• **Raw data**
• • • •

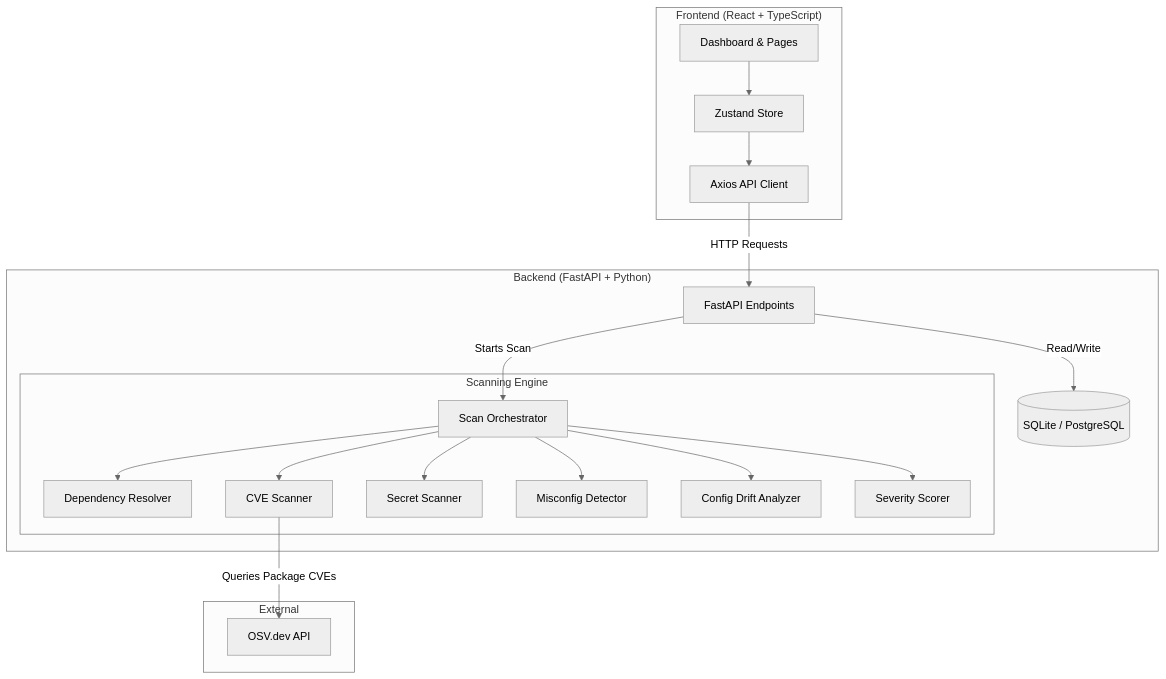
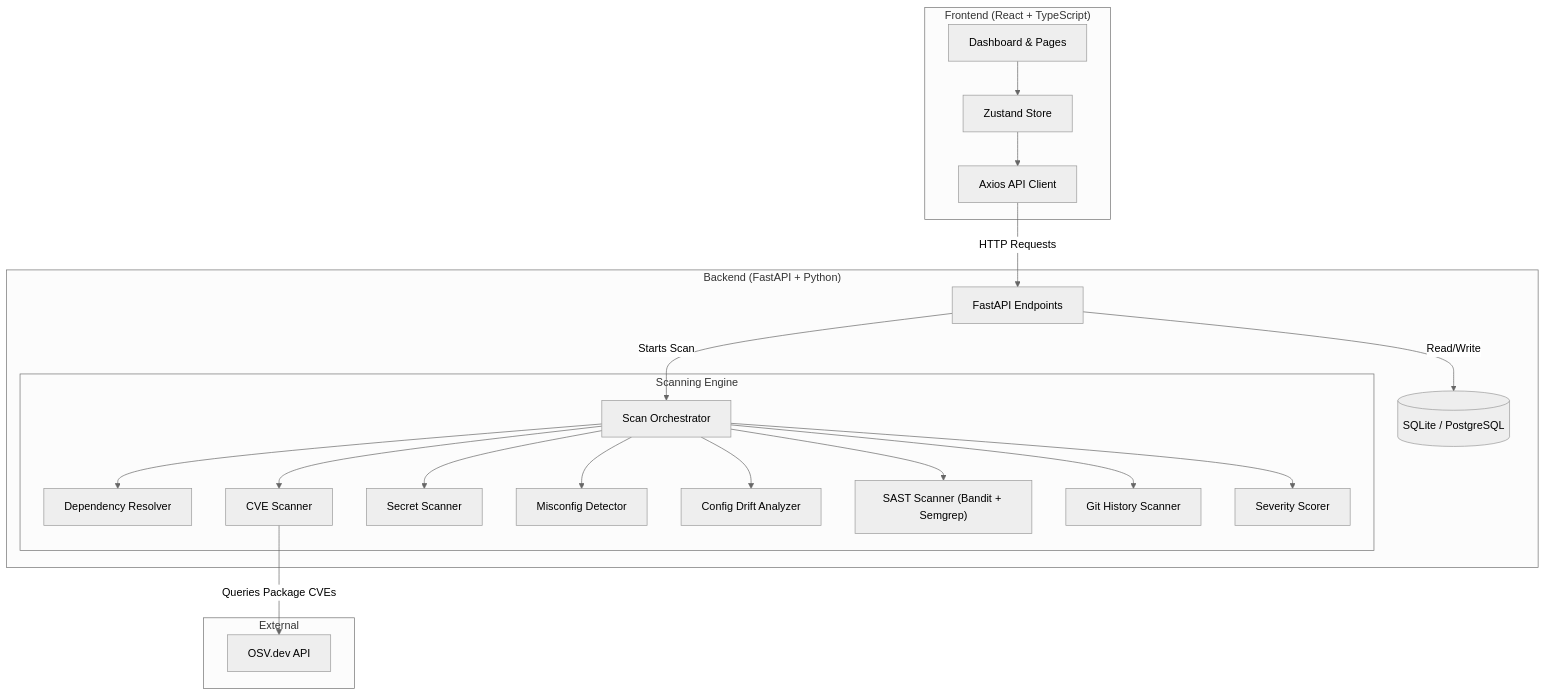
One commit to abhinavsingh2403/SovaScan changed the diagram in README.md. Above: the diagram before and after it, drawn with Mermaid (neutral theme). The commit also changed other lines of this file, not shown here.

Commit message:
Docs: Update README.md to describe remote cloning, WebSockets, SAST/Git history scanners, and linter updates

````diff
--- a/README.md
+++ b/README.md
@@ -35,41 +40,45 @@
 ```mermaid
 graph TD
     subgraph "Frontend (React + TypeScript)"
         UI["Dashboard & Pages"]
         Store["Zustand Store"]
         Client["Axios API Client"]
         UI --> Store
         Store --> Client
     end
 
     subgraph "Backend (FastAPI + Python)"
         API["FastAPI Endpoints"]
         Orch["Scan Orchestrator"]
         DB[("SQLite / PostgreSQL")]
         
         Client -->|HTTP Requests| API
         API -->|Starts Scan| Orch
         API -->|Read/Write| DB
         
         subgraph "Scanning Engine"
             Dep["Dependency Resolver"]
             CVE["CVE Scanner"]
             Sec["Secret Scanner"]
             Mis["Misconfig Detector"]
             Drift["Config Drift Analyzer"]
+            SAST["SAST Scanner (Bandit + Semgrep)"]
+            GitHist["Git History Scanner"]
             Scorer["Severity Scorer"]
             
             Orch --> Dep
             Orch --> CVE
             Orch --> Sec
             Orch --> Mis
             Orch --> Drift
+            Orch --> SAST
+            Orch --> GitHist
             Orch --> Scorer
         end
     end
 
     subgraph "External"
         OSV["OSV.dev API"]
         CVE -->|Queries Package CVEs| OSV
     end
 ```
````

• • • •

• **Work to complete**
Word for word, quote the full listing, omitting every picture.

• **Output of the exercise**
One commit to abhinavsingh2403/SovaScan changed the diagram in README.md. Above: the diagram before and after it, drawn with Mermaid (neutral theme). The commit also changed other lines of this file, not shown here.

Commit message:
Docs: Update README.md to describe remote cloning, WebSockets, SAST/Git history scanners, and linter updates

````diff
--- a/README.md
+++ b/README.md
@@ -35,41 +40,45 @@
 ```mermaid
 graph TD
     subgraph "Frontend (React + TypeScript)"
         UI["Dashboard & Pages"]
         Store["Zustand Store"]
         Client["Axios API Client"]
         UI --> Store
         Store --> Client
     end
 
     subgraph "Backend (FastAPI + Python)"
         API["FastAPI Endpoints"]
         Orch["Scan Orchestrator"]
         DB[("SQLite / PostgreSQL")]
         
         Client -->|HTTP Requests| API
         API -->|Starts Scan| Orch
         API -->|Read/Write| DB
         
         subgraph "Scanning Engine"
             Dep["Dependency Resolver"]
             CVE["CVE Scanner"]
             Sec["Secret Scanner"]
             Mis["Misconfig Detector"]
             Drift["Config Drift Analyzer"]
+            SAST["SAST Scanner (Bandit + Semgrep)"]
+            GitHist["Git History Scanner"]
             Scorer["Severity Scorer"]
             
             Orch --> Dep
             Orch --> CVE
             Orch --> Sec
             Orch --> Mis
             Orch --> Drift
+            Orch --> SAST
+            Orch --> GitHist
             Orch --> Scorer
         end
     end
 
     subgraph "External"
         OSV["OSV.dev API"]
         CVE -->|Queries Package CVEs| OSV
     end
 ```
````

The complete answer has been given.